from Lisbon, Barbary, and India,
1560and not one vessell scape the dreadfull touch
of Merchant-marring rocks?
Sal. Not one my Lord.
Besides, it should appeare, that if he had
the present money to discharge the Iew,
1565hee would not take it: neuer did I know
a creature that did beare the shape of man
so keene and greedie to confound a man.
He plyes the Duke at morning and at night,
and doth impeach the freedome of the state
1570if they deny him iustice. Twentie Merchants,
the Duke himselfe, and the Magnificoes
of greatest port haue all perswaded with him,
F3 but
The comicall Historie of
but none can driue him from the enuious plea
of forfaiture, of iustice, and his bond.
1575Iessi. When I was with him, I haue heard him sweare
to Tuball and to Chus, his country-men,
that he would rather haue Anthonios flesh
then twentie times the value of the summe
that he did owe him: and I know my lord,
1580if law, authoritie, and power denie not,
it will goe hard with poore Anthonio.
Por. Is it your deere friend that is thus in trouble?
Bass. The deerest friend to me, the kindest man,
the best conditiond and vnwearied spirit
1585in dooing curtesies: and one in whom
the auncient Romaine honour more appeares
then any that drawes breath in Italie.
Por. What summe owes he the Iew?
Bass. For me three thousand ducats.
1590Por. What no more, pay him six thousand, & deface the bond:
double sixe thousand, and then treble that,
before a friend of this discription
shall lose a haire through Bassanios fault.
First goe with me to Church, and call me wife,
1595and then away to Venice to your friend:
for neuer shall you lie by Portias side
with an vnquiet soule. You shall haue gold
to pay the petty debt twenty times ouer.
When it is payd, bring your true friend along,
1600my mayd Nerrissa, and my selfe meane time
will liue as maydes and widdowes; come away,
for you shall hence vpon your wedding day:
bid your freends welcome, show a merry cheere,
since you are deere bought, I will loue you deere.
1605But let me heare the letter of your friend.
Sweet Bassanio, my ships haue all miscaried, my Creditors growe
cruell, my estate is very low, my bond to the Iewe is forfaite, and since in
paying it, it is impossible I should liue, all debts are cleerd betweene you
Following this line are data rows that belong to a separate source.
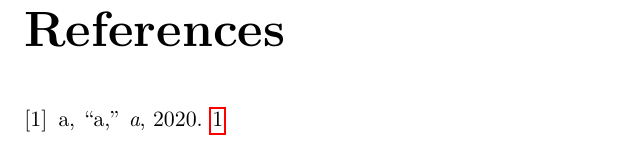
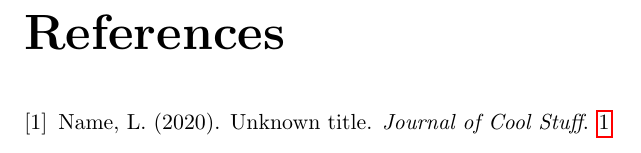
Before and after one commit to Vandise/masters-thesis, a LaTeX thesis (thesis.tex, which reads 10_backmatter/references.bib): part of page 9 of 9, cut so that both start at the same text. Compiled offline with pdfLaTeX.

Commit message:
Set bib format to apa-like

```diff
--- a/10_backmatter/references.bib
+++ b/10_backmatter/references.bib
@@ -1,7 +1,7 @@
 
-	@Article{lastname07,
-	author = {a},
-	title = {a},
-	journal = {a},
+@Article{lastname07,
+	author = {Last Name},
+	title = {Unknown Title},
+	journal = {Journal of Cool Stuff},
 	year = {2020}
-	}
+}
--- a/thesis.tex
+++ b/thesis.tex
@@ -128,7 +128,7 @@
 
 \include{2_general_company_description/main}
 
-\bibliographystyle{ieeetr}
+\bibliographystyle{apalike}
 \renewcommand{\bibname}{References}
 
 \bibliography{10_backmatter/references}
```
the Merchant of Venice.
and I if I might but see you at my death: notwithstanding, vse your plea-
1610sure, if your loue do not perswade you to come, let not my letter.
Por. O loue! dispatch all busines and be gone.
Bass. Since I haue your good leaue to goe away,
I will make hast; but till I come againe,
no bed shall ere be guiltie of my stay,
1615nor rest be interposer twixt vs twaine.